Problem: Which lines of the records contain the word "RemoveDuplicateAttachmentScale"? Copy each one.

Before and after images:

-.-.-

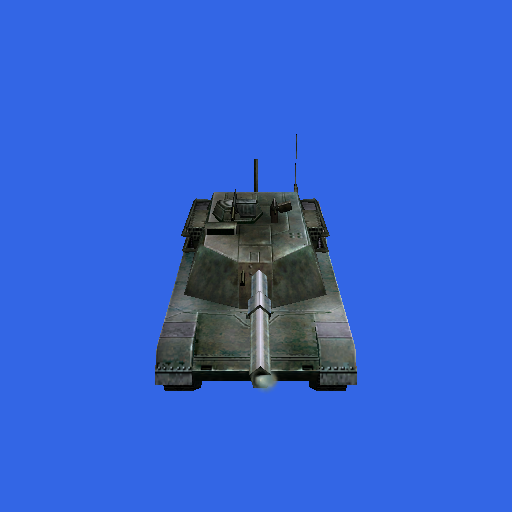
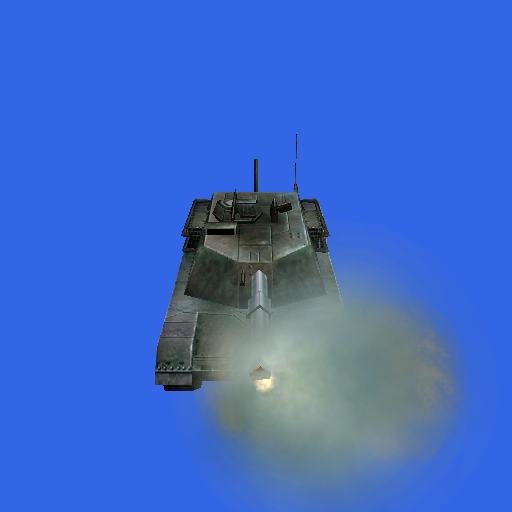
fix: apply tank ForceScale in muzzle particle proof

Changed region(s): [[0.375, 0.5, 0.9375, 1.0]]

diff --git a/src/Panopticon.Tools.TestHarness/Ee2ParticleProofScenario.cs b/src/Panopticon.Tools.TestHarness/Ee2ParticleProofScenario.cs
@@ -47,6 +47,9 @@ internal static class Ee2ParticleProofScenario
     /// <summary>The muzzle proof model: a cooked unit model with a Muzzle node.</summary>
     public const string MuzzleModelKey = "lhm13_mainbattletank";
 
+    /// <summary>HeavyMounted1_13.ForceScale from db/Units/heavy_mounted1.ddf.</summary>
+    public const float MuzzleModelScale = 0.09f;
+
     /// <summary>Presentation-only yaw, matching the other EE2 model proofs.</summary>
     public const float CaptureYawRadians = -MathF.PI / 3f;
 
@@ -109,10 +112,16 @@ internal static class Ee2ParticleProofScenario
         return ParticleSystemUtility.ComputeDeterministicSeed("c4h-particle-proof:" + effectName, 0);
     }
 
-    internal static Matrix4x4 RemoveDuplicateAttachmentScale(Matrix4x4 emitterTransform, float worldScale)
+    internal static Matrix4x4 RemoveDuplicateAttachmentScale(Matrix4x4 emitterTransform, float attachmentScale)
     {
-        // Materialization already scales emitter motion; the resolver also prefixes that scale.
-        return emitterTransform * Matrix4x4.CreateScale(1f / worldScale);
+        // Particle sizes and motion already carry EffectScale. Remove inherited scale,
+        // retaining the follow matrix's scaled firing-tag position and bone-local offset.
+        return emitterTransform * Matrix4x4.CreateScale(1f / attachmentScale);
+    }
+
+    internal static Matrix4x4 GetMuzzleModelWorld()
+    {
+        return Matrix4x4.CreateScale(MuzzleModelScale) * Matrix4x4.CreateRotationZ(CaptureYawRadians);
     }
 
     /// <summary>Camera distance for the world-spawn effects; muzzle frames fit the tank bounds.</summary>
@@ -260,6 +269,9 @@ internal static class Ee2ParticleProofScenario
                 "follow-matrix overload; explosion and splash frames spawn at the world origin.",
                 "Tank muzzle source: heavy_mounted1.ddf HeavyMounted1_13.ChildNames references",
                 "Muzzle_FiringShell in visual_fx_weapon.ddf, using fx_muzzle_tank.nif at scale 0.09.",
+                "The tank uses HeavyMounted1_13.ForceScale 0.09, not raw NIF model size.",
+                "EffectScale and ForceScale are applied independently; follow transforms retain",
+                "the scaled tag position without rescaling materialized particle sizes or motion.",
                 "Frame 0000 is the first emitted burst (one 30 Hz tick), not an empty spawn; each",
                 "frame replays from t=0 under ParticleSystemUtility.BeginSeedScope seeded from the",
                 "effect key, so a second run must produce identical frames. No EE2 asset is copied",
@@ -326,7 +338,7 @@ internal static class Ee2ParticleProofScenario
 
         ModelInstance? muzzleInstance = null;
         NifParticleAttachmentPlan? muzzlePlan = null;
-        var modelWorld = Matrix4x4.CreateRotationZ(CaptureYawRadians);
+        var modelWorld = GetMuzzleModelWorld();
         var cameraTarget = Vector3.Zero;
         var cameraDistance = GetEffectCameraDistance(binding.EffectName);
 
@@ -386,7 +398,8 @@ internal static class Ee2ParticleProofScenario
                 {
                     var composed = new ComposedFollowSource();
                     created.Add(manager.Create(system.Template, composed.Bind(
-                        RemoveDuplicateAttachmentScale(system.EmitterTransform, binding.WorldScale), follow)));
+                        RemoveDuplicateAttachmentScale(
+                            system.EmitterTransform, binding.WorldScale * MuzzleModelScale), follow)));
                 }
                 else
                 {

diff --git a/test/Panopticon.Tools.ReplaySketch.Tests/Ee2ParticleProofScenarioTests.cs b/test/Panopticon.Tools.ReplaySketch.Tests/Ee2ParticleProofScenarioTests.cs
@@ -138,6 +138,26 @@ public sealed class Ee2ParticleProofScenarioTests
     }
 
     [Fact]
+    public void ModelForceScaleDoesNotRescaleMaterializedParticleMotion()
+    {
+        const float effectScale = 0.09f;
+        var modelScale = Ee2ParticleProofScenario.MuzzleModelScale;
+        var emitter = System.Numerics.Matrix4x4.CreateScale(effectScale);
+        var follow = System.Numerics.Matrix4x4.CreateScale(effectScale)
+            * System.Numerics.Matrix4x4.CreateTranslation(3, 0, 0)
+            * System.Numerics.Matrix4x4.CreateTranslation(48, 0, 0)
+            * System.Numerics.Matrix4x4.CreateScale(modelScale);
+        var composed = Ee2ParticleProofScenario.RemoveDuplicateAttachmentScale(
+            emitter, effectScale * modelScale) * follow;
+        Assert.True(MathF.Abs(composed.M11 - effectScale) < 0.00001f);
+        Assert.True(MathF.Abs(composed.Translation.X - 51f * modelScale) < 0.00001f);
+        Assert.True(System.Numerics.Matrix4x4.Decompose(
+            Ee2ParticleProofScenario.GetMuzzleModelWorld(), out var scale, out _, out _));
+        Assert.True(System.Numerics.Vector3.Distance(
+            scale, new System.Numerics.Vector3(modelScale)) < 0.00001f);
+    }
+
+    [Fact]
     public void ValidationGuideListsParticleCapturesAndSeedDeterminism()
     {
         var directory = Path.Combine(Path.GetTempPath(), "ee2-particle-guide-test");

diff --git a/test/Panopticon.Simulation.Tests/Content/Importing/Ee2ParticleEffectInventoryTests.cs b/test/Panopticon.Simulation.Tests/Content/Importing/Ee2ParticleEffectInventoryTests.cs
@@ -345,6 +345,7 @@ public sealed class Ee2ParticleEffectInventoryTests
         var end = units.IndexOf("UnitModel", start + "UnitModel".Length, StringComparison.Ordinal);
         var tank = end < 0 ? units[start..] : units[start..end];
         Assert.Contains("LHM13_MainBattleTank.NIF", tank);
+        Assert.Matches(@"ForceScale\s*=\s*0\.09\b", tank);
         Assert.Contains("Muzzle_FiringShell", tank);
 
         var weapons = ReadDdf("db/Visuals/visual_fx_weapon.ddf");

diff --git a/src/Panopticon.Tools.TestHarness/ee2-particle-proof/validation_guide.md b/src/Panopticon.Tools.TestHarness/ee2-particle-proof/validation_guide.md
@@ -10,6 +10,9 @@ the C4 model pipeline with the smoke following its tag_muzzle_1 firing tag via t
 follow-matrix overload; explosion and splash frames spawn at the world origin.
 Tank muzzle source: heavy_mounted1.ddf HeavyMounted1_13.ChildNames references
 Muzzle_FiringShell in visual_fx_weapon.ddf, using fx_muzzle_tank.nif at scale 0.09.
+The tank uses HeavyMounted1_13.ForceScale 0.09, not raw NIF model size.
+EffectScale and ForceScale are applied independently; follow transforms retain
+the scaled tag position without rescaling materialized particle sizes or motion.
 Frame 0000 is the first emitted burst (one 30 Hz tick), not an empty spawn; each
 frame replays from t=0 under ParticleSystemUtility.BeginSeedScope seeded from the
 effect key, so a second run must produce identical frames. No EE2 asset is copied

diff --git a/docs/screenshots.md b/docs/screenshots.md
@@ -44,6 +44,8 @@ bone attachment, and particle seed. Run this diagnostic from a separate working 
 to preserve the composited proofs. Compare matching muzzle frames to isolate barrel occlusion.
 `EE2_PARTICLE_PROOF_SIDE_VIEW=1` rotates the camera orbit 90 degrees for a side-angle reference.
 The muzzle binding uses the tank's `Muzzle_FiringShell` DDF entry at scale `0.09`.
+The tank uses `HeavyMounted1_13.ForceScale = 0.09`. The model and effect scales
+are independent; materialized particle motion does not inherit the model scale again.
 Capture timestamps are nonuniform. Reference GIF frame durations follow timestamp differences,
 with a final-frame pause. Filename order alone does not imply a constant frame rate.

-.-.-

Result of the exercise:
-    internal static Matrix4x4 RemoveDuplicateAttachmentScale(Matrix4x4 emitterTransform, float worldScale)
+    internal static Matrix4x4 RemoveDuplicateAttachmentScale(Matrix4x4 emitterTransform, float attachmentScale)
-                        RemoveDuplicateAttachmentScale(system.EmitterTransform, binding.WorldScale), follow)));
+                        RemoveDuplicateAttachmentScale(
+        var composed = Ee2ParticleProofScenario.RemoveDuplicateAttachmentScale(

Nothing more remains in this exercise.